Task prompt :: Give the number of lines in the records below that contain the word "return". State only that number.

- - -

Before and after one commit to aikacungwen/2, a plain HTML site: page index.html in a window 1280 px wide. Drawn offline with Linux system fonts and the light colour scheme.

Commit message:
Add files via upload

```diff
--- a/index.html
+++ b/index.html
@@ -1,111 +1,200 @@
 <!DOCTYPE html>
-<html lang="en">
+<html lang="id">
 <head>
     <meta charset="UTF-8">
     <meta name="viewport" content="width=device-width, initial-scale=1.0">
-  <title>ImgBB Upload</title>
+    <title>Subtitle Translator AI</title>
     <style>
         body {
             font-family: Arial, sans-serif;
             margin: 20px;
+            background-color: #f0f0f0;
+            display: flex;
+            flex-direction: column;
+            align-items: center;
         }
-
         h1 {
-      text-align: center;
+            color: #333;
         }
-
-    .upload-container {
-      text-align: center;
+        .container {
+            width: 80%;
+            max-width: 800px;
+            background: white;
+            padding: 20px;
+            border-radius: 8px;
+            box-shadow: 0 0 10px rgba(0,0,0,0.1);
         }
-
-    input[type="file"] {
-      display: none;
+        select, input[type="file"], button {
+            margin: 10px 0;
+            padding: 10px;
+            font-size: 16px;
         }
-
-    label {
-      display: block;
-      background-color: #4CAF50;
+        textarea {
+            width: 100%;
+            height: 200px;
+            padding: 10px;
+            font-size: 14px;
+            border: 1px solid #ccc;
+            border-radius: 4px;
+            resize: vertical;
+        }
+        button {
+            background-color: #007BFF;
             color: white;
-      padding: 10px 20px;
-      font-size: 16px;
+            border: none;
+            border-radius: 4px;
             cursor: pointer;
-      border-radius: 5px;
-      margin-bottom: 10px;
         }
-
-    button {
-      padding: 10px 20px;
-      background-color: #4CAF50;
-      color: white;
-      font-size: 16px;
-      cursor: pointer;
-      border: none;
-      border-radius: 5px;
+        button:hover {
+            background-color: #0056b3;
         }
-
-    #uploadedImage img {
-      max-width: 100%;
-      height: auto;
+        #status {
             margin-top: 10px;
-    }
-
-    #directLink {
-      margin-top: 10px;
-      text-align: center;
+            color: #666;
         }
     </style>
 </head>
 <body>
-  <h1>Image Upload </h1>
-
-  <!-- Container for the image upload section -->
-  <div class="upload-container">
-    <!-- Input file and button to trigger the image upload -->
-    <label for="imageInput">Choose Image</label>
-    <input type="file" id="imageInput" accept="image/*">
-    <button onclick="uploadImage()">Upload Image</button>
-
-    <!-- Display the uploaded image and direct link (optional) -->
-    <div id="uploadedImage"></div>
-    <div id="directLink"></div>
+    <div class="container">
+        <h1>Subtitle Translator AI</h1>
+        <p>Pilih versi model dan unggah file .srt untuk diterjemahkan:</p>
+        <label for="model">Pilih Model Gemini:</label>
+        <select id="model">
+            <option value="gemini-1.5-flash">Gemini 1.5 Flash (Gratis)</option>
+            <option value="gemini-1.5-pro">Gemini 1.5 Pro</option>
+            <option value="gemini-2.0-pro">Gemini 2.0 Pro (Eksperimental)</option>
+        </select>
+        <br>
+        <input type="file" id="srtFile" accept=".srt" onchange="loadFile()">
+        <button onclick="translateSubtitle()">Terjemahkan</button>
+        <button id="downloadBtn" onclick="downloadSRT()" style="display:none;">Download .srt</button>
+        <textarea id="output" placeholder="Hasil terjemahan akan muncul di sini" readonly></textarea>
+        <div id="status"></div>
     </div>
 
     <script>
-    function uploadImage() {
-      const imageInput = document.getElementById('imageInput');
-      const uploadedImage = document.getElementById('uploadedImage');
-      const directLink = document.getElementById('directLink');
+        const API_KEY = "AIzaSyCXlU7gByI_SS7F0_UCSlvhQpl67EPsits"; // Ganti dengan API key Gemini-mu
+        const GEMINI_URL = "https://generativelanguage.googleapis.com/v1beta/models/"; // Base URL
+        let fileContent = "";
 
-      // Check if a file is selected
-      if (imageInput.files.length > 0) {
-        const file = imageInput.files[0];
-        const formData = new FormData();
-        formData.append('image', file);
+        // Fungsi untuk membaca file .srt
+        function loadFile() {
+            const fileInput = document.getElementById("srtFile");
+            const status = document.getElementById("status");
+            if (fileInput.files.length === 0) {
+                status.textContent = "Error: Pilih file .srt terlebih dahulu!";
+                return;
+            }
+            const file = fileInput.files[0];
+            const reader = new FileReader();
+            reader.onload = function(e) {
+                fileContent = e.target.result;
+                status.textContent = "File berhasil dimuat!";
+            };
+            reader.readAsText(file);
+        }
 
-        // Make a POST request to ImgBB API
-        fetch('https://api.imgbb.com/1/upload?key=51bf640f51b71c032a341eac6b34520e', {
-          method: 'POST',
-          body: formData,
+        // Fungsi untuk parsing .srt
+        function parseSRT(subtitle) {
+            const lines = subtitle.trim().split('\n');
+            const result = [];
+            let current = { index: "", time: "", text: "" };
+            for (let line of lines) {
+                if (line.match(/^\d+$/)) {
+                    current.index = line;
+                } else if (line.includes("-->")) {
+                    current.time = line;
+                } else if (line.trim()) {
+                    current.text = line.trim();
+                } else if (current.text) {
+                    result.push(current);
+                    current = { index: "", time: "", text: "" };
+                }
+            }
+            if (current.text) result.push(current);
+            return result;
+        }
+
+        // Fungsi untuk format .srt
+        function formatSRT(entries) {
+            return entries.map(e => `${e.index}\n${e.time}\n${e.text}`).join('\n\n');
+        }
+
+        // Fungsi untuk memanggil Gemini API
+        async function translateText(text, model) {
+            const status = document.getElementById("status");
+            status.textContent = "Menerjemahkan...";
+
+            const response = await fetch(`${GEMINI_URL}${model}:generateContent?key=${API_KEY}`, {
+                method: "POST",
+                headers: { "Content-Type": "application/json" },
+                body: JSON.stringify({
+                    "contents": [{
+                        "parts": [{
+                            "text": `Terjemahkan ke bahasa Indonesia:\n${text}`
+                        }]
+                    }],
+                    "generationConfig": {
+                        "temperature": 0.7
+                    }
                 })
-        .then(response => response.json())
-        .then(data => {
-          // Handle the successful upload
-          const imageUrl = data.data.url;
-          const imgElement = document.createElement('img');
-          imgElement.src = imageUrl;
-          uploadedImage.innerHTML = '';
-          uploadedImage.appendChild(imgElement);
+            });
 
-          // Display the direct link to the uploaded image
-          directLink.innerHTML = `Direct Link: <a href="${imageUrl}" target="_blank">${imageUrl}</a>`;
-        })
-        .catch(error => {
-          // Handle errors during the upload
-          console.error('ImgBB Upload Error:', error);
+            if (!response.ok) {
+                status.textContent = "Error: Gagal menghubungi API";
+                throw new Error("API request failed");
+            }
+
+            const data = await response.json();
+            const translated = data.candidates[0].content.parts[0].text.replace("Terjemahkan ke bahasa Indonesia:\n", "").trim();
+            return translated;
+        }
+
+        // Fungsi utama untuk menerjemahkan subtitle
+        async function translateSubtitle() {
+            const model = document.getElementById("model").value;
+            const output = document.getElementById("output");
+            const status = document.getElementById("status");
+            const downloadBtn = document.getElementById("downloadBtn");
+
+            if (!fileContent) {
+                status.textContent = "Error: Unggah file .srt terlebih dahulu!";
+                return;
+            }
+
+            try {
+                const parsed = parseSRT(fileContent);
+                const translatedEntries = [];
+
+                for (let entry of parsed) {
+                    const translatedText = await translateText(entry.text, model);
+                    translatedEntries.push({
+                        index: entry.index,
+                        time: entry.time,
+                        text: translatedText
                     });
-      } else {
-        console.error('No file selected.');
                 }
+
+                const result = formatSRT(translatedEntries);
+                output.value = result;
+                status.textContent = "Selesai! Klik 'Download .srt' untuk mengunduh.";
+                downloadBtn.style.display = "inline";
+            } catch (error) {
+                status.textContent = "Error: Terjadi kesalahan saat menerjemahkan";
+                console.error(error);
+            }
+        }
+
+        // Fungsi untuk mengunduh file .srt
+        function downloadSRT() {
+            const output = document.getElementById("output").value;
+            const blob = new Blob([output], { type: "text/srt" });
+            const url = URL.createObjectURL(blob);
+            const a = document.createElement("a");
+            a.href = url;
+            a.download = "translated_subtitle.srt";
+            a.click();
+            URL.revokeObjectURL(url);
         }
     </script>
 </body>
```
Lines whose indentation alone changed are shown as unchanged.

- - -

Answer box :: 5